═════ Task inputs
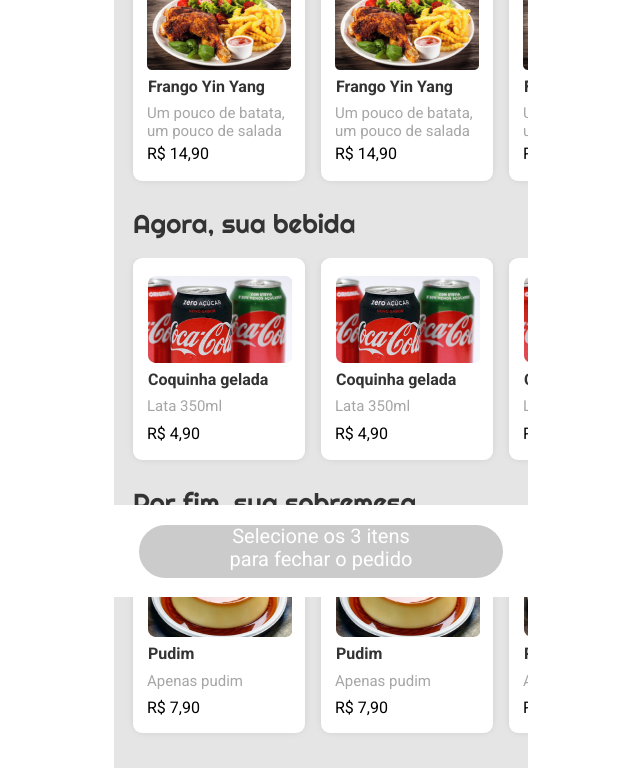
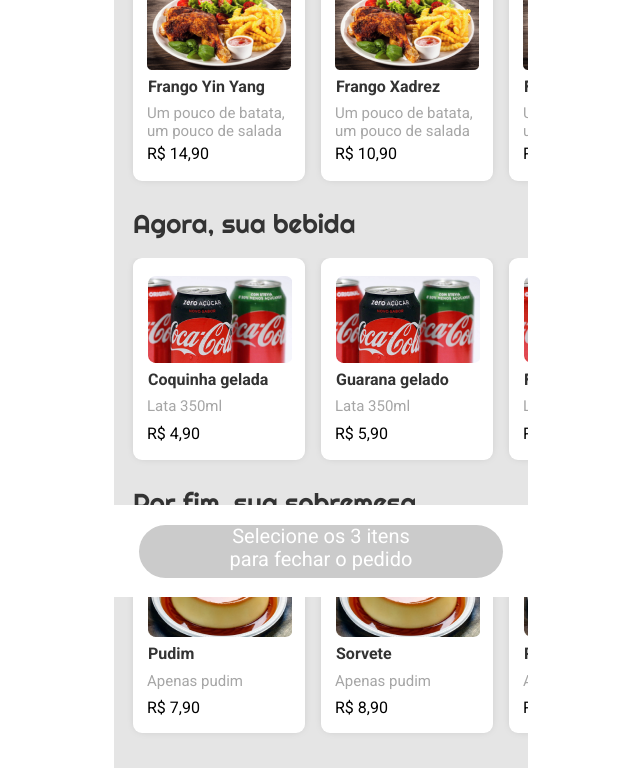
Before and after one commit to MatheusCerutti/driven_eats, a plain HTML site: page index.html in a window 1280 px wide. Shown: the part 203-971 px from the top of the page, 319-959 px from the left. Drawn offline with nearby package versions, Linux system fonts and the light colour scheme.

Commit message:
ajustes finais

```diff
--- a/index.html
+++ b/index.html
@@ -35,18 +35,18 @@
                 <div class="img1">
                     <img src="./imagens/frango_yin_yan.png"/>
                 </div>
-                <div class="nomeitem">Frango Yin Yang</div>
+                <div class="nomeitem">Frango Xadrez</div>
                 <div class="descricaoitem">Um pouco de batata, um pouco de salada</div>
-                <div class="valor">R$ 14,90</div>
+                <div class="valor">R$ 10,90</div>
                 <div class="iconeoff"><ion-icon name="checkmark-circle-sharp"></ion-icon></div>
             </div>
             <div class="opcoes1" onclick="selecionarcomida(this)" >
                 <div class="img1">
                     <img src="./imagens/frango_yin_yan.png"/>
                 </div>
-                <div class="nomeitem">Frango Yin Yang</div>
+                <div class="nomeitem">Frango Parmegiana</div>
                 <div class="descricaoitem">Um pouco de batata, um pouco de salada</div>
-                <div class="valor">R$ 14,90</div>
+                <div class="valor">R$ 20,90</div>
                 <div class="iconeoff"><ion-icon name="checkmark-circle-sharp"></ion-icon></div>
             </div>
         </div>
@@ -65,18 +65,18 @@
                 <div class="img2">
                     <img src="./imagens/coquinha.png"/>
                 </div>
-                <div class="nomeitem">Coquinha gelada</div>
+                <div class="nomeitem">Guarana gelado</div>
                 <div class="descricaoitem2">Lata 350ml</div>
-                <div class="valor2">R$ 4,90</div>
+                <div class="valor2">R$ 5,90</div>
                 <div class="iconeoff"><ion-icon name="checkmark-circle-sharp"></ion-icon></div>
             </div>
             <div class="opcoes2" onclick="selecionarbebida(this)">
                 <div class="img2">
                     <img src="./imagens/coquinha.png"/>
                 </div>
-                <div class="nomeitem">Coquinha gelada</div>
+                <div class="nomeitem">Fanta gelada</div>
                 <div class="descricaoitem2">Lata 350ml</div>
-                <div class="valor2">R$ 4,90</div>
+                <div class="valor2">R$ 2,90</div>
                 <div class="iconeoff"><ion-icon name="checkmark-circle-sharp"></ion-icon></div>
             </div>
         </div>
@@ -95,24 +95,24 @@
                 <div class="img3">
                     <img src="./imagens/pudim.png"/>
                 </div>
-                <div class="nomeitem">Pudim</div>
+                <div class="nomeitem">Sorvete</div>
                 <div class="descricaoitem2">Apenas pudim</div>
-                <div class="valor2">R$ 7,90</div>
+                <div class="valor2">R$ 8,90</div>
                 <div class="iconeoff"><ion-icon name="checkmark-circle-sharp"></ion-icon></div>
             </div>
             <div class="opcoes3" onclick="selecionarsobremesa(this)">
                 <div class="img3">
                     <img src="./imagens/pudim.png"/>
                 </div>
-                <div class="nomeitem">Pudim</div>
+                <div class="nomeitem">Picole</div>
                 <div class="descricaoitem2">Apenas pudim</div>
-                <div class="valor2">R$ 7,90</div>
+                <div class="valor2">R$ 2,00</div>
                 <div class="iconeoff"><ion-icon name="checkmark-circle-sharp"></ion-icon></div>
             </div>
         </div>
     </div>
     <div class="rodape">
-        <div class="botao" onclick="fazerpedido()">Selecione os 3 itens <br>para fechar o pedido</div>
+        <div class="botao" onclick="fazerpedido()">Selecione os 3 itens<br>para fechar o pedido</div>
     </div>
     <script src="script.js"></script>
     <script src="https://unpkg.com/ionicons@5.4.0/dist/ionicons.js"></script>
--- a/script.js
+++ b/script.js
@@ -94,9 +94,10 @@ function fazerpedido() {
    let valorc = Number(((valorcomida.innerHTML).replace('R$ ','')).replace(',', '.'));
    let valorb = Number(((valordrink.innerHTML).replace('R$ ','')).replace(',', '.'));
    let valors = Number(((valorsobremesa.innerHTML).replace('R$ ','')).replace(',', '.'));
-   let total = valorc + valorb + valors;
+   let total = (valorc + valorb + valors).toFixed(2);
 
-   let text = "Olá, gostaria de fazer o pedido:/n" + "- Prato:"+dishes+"<br> - Bebida:"+alcool+"<br> - Sobremesa:"+delicia+"<br> Total:"+total;
+
+   let text = "Olá, gostaria de fazer o pedido: \r\n- Prato: "+dishes+" \r\n- Bebida: "+alcool+" \r\n- Sobremesa: "+delicia+" \r\nTotal: R$ "+total;
    url = "https://wa.me/5527995321426?text="+encodeURIComponent(text);
-   console.log(url);
+   open(url);
 }
```
Also changed, not shown: estilos.css (line endings or trailing spaces).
══════════
• [About this task]:
Please retype all the entries word for word, omitting the pictures.

• [Answer]:
Before and after one commit to MatheusCerutti/driven_eats, a plain HTML site: page index.html in a window 1280 px wide. Shown: the part 203-971 px from the top of the page, 319-959 px from the left. Drawn offline with nearby package versions, Linux system fonts and the light colour scheme.

Commit message:
ajustes finais

```diff
--- a/index.html
+++ b/index.html
@@ -35,18 +35,18 @@
                 <div class="img1">
                     <img src="./imagens/frango_yin_yan.png"/>
                 </div>
-                <div class="nomeitem">Frango Yin Yang</div>
+                <div class="nomeitem">Frango Xadrez</div>
                 <div class="descricaoitem">Um pouco de batata, um pouco de salada</div>
-                <div class="valor">R$ 14,90</div>
+                <div class="valor">R$ 10,90</div>
                 <div class="iconeoff"><ion-icon name="checkmark-circle-sharp"></ion-icon></div>
             </div>
             <div class="opcoes1" onclick="selecionarcomida(this)" >
                 <div class="img1">
                     <img src="./imagens/frango_yin_yan.png"/>
                 </div>
-                <div class="nomeitem">Frango Yin Yang</div>
+                <div class="nomeitem">Frango Parmegiana</div>
                 <div class="descricaoitem">Um pouco de batata, um pouco de salada</div>
-                <div class="valor">R$ 14,90</div>
+                <div class="valor">R$ 20,90</div>
                 <div class="iconeoff"><ion-icon name="checkmark-circle-sharp"></ion-icon></div>
             </div>
         </div>
@@ -65,18 +65,18 @@
                 <div class="img2">
                     <img src="./imagens/coquinha.png"/>
                 </div>
-                <div class="nomeitem">Coquinha gelada</div>
+                <div class="nomeitem">Guarana gelado</div>
                 <div class="descricaoitem2">Lata 350ml</div>
-                <div class="valor2">R$ 4,90</div>
+                <div class="valor2">R$ 5,90</div>
                 <div class="iconeoff"><ion-icon name="checkmark-circle-sharp"></ion-icon></div>
             </div>
             <div class="opcoes2" onclick="selecionarbebida(this)">
                 <div class="img2">
                     <img src="./imagens/coquinha.png"/>
                 </div>
-                <div class="nomeitem">Coquinha gelada</div>
+                <div class="nomeitem">Fanta gelada</div>
                 <div class="descricaoitem2">Lata 350ml</div>
-                <div class="valor2">R$ 4,90</div>
+                <div class="valor2">R$ 2,90</div>
                 <div class="iconeoff"><ion-icon name="checkmark-circle-sharp"></ion-icon></div>
             </div>
         </div>
@@ -95,24 +95,24 @@
                 <div class="img3">
                     <img src="./imagens/pudim.png"/>
                 </div>
-                <div class="nomeitem">Pudim</div>
+                <div class="nomeitem">Sorvete</div>
                 <div class="descricaoitem2">Apenas pudim</div>
-                <div class="valor2">R$ 7,90</div>
+                <div class="valor2">R$ 8,90</div>
                 <div class="iconeoff"><ion-icon name="checkmark-circle-sharp"></ion-icon></div>
             </div>
             <div class="opcoes3" onclick="selecionarsobremesa(this)">
                 <div class="img3">
                     <img src="./imagens/pudim.png"/>
                 </div>
-                <div class="nomeitem">Pudim</div>
+                <div class="nomeitem">Picole</div>
                 <div class="descricaoitem2">Apenas pudim</div>
-                <div class="valor2">R$ 7,90</div>
+                <div class="valor2">R$ 2,00</div>
                 <div class="iconeoff"><ion-icon name="checkmark-circle-sharp"></ion-icon></div>
             </div>
         </div>
     </div>
     <div class="rodape">
-        <div class="botao" onclick="fazerpedido()">Selecione os 3 itens <br>para fechar o pedido</div>
+        <div class="botao" onclick="fazerpedido()">Selecione os 3 itens<br>para fechar o pedido</div>
     </div>
     <script src="script.js"></script>
     <script src="https://unpkg.com/ionicons@5.4.0/dist/ionicons.js"></script>
--- a/script.js
+++ b/script.js
@@ -94,9 +94,10 @@ function fazerpedido() {
    let valorc = Number(((valorcomida.innerHTML).replace('R$ ','')).replace(',', '.'));
    let valorb = Number(((valordrink.innerHTML).replace('R$ ','')).replace(',', '.'));
    let valors = Number(((valorsobremesa.innerHTML).replace('R$ ','')).replace(',', '.'));
-   let total = valorc + valorb + valors;
+   let total = (valorc + valorb + valors).toFixed(2);
 
-   let text = "Olá, gostaria de fazer o pedido:/n" + "- Prato:"+dishes+"<br> - Bebida:"+alcool+"<br> - Sobremesa:"+delicia+"<br> Total:"+total;
+
+   let text = "Olá, gostaria de fazer o pedido: \r\n- Prato: "+dishes+" \r\n- Bebida: "+alcool+" \r\n- Sobremesa: "+delicia+" \r\nTotal: R$ "+total;
    url = "https://wa.me/5527995321426?text="+encodeURIComponent(text);
-   console.log(url);
+   open(url);
 }
```
Also changed, not shown: estilos.css (line endings or trailing spaces).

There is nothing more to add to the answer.